The first thing to do is go and read the MSDN documentation for the control you are interested in; that would lead you to this page[^]. Scroll down until you reach the table entry for SS_EDITCONTROL, and you have a potential solution.
If you call Create() directly there's usually options for clipping and/or going to the next line. Usually if you have too long of a line it gets clipped automatically but it should still display something.
Also, make sure you actually have set the hight of the static control correctly, as there is no automatic expansion of its borders, or flow layout using HTML speak, if the text does not fit vertically.
Hello group. i have a very large c program with several hundreds of
structures. is there is a tool which could detect bad structure
Thanks & Regards Prasun
I think No.
Which editor are you using to code your C program? I'm using Visual Studio 2008 IDE. In that I've to select the block I want to format(by pressing SHIFT+ARROWKEY or using mouse),and then press CTRL+F to format.
I don't know, but Lint[^] comes to mind when dealing with static code analyses. Don't know if it can handle inefficient member alignment though. There is also a code analyzer in VS2010 if you have Ultimate edition.
You might end up in trouble trying to optimize for space like this, if the order of the members is used in any way in the program. Some C (and C++) programmers tend to take shortcuts once in awhile.
Just a word of warning.
Your memory will obvouisly grow when working with data since all this memory is most likely read into the memory, so nothing strange there in my opinion. However you are loading 50.000! items in a list and that is a bad practise for several reasons:
1) Performance, it slows down the application because it has to load 50000 items at once
2) Usability, A user will not be happy scrolling through 50.000 items.
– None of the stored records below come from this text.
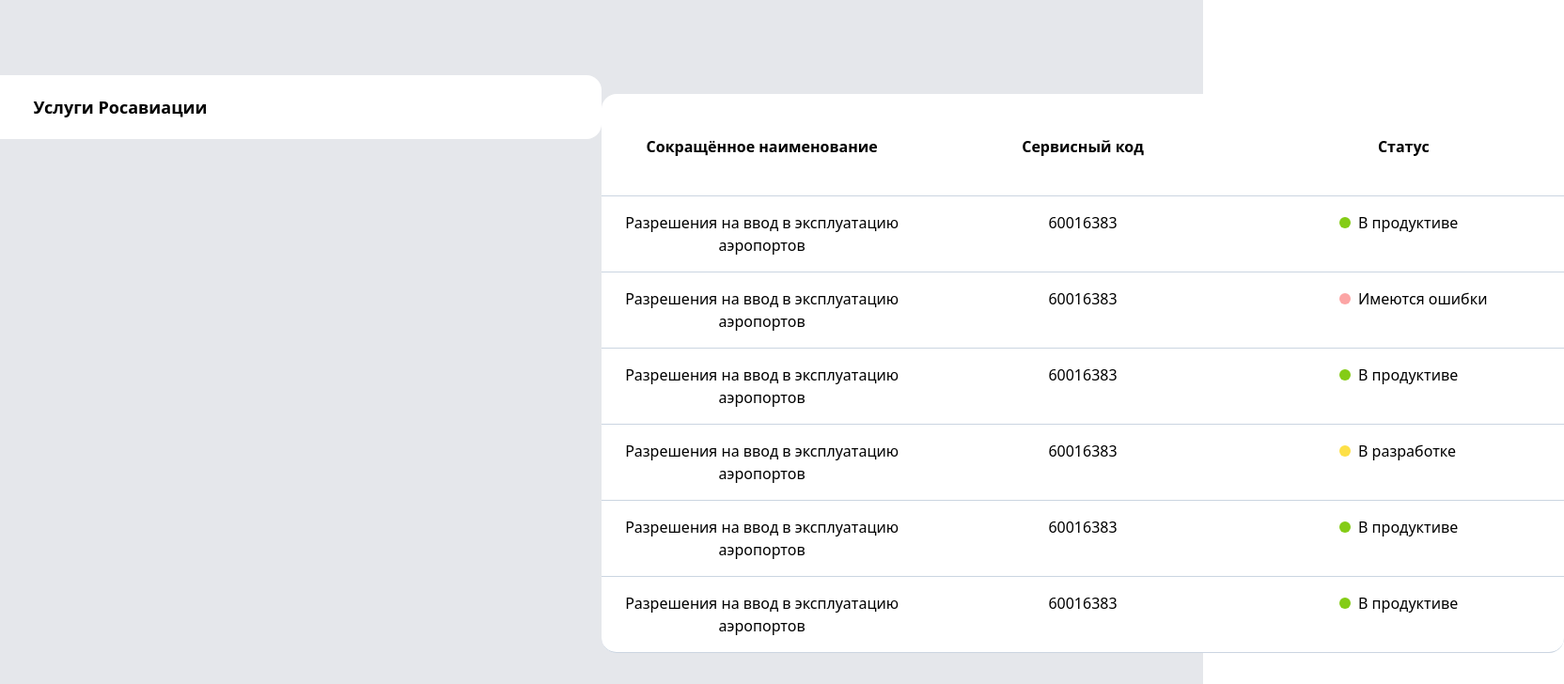
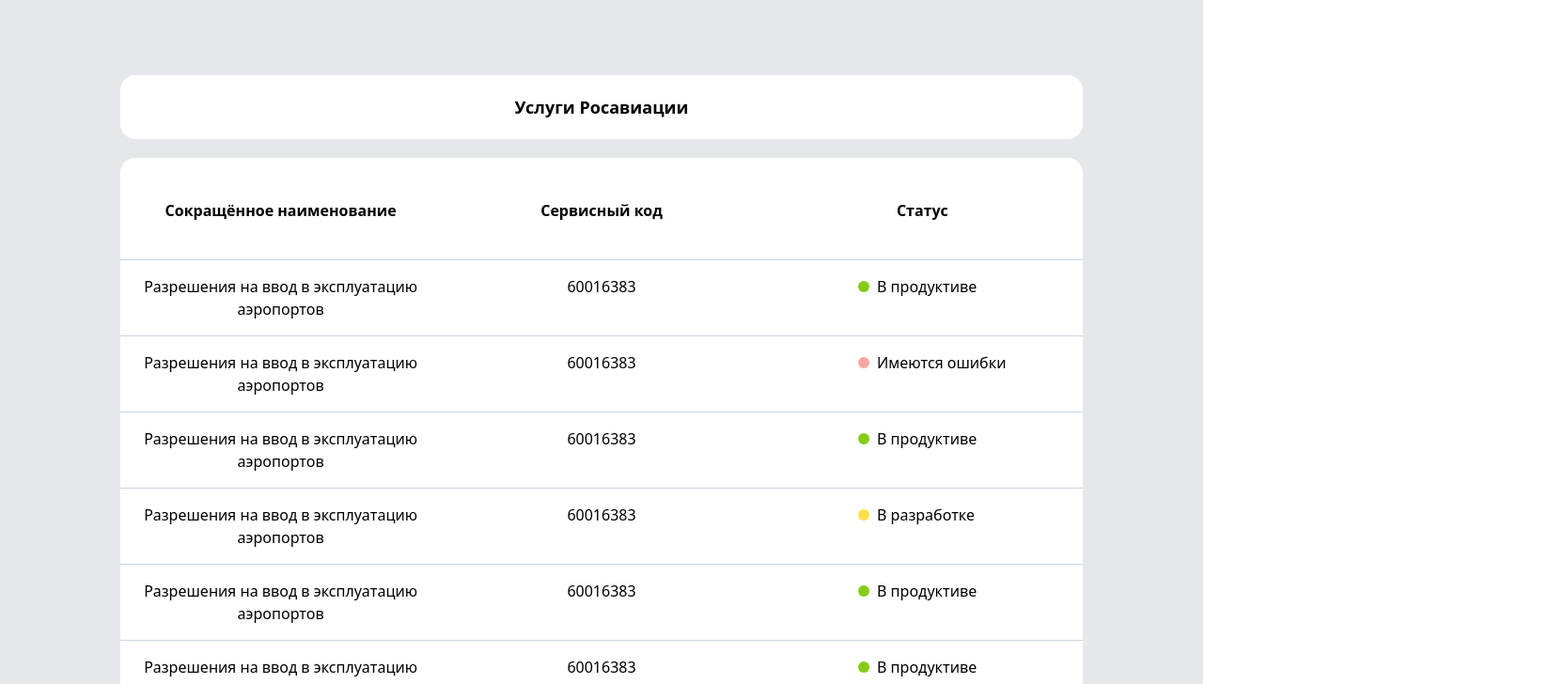
Before and after one commit to WebKit372/pet, a Vue app: page / in a window 1280 px wide. Shown: the top 728 px of the page at 94% size, 1664 px wide, since content can reach past the window. Built offline with nearby package versions, Linux system fonts and the light colour scheme.

Commit message:
Исправил flex в App

```diff
--- a/src/App.vue
+++ b/src/App.vue
@@ -5,7 +5,7 @@
 </script>
 
 <template>
-  <div class="main p-20 flex flex-col flex-wrap content-center">
+  <div class="main p-20 flex flex-col items-center">
     <Title :title="greeting"/>
     <ServiceList class="mt-5"/>
   </div>
```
Give them filtering and paging
3) Memory, 50.000 items can consume a lot of memory.
So my suggestion: Limit the amount of data by implementing paging (somewhere between 20 and 50 items each time) and filtering.
Your argument is valid in principle, but you shouldn't base your it on the assumption that this list is actually being displayed to a user - there is no mention of such a thing. In fact there may be no UI involved at all.
The only issue we know of so far is memory consumption. Paging is a solution, but whether a page should hold 20 or 20000 items depends on the actual problem.